## SUPPLIED MATERIAL
● ● ● ● ●

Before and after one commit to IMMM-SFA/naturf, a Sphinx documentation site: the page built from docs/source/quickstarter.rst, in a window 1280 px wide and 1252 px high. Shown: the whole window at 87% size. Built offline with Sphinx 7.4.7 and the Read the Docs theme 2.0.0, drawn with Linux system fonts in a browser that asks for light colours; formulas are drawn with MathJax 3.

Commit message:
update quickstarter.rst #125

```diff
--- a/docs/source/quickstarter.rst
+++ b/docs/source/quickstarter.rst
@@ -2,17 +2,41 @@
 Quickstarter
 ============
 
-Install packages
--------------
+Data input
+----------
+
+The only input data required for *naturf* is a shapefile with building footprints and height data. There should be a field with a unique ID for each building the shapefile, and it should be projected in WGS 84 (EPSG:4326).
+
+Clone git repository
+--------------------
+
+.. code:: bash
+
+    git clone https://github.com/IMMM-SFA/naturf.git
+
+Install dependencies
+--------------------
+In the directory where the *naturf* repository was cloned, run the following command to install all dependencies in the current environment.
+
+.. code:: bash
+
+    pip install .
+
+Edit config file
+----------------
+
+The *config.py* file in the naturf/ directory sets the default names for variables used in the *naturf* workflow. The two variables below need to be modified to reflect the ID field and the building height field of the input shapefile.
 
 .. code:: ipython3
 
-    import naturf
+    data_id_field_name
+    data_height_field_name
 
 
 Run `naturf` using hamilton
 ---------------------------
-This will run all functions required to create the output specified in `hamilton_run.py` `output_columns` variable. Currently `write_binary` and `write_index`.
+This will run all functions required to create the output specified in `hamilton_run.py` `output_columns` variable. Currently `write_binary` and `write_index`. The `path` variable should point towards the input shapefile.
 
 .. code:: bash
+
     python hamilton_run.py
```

● ● ● ● ●

## TASK DETAILS
Lines holding the word "naturf" are the answer; copy each one from the records above.

## RESPONSE TO THE EXERCISE
Before and after one commit to IMMM-SFA/naturf, a Sphinx documentation site: the page built from docs/source/quickstarter.rst, in a window 1280 px wide and 1252 px high. Shown: the whole window at 87% size. Built offline with Sphinx 7.4.7 and the Read the Docs theme 2.0.0, drawn with Linux system fonts in a browser that asks for light colours; formulas are drawn with MathJax 3.
+The only input data required for *naturf* is a shapefile with building footprints and height data. There should be a field with a unique ID for each building the shapefile, and it should be projected in WGS 84 (EPSG:4326).
+    git clone https://github.com/IMMM-SFA/naturf.git
+In the directory where the *naturf* repository was cloned, run the following command to install all dependencies in the current environment.
+The *config.py* file in the naturf/ directory sets the default names for variables used in the *naturf* workflow. The two variables below need to be modified to reflect the ID field and the building height field of the input shapefile.
-    import naturf
 Run `naturf` using hamilton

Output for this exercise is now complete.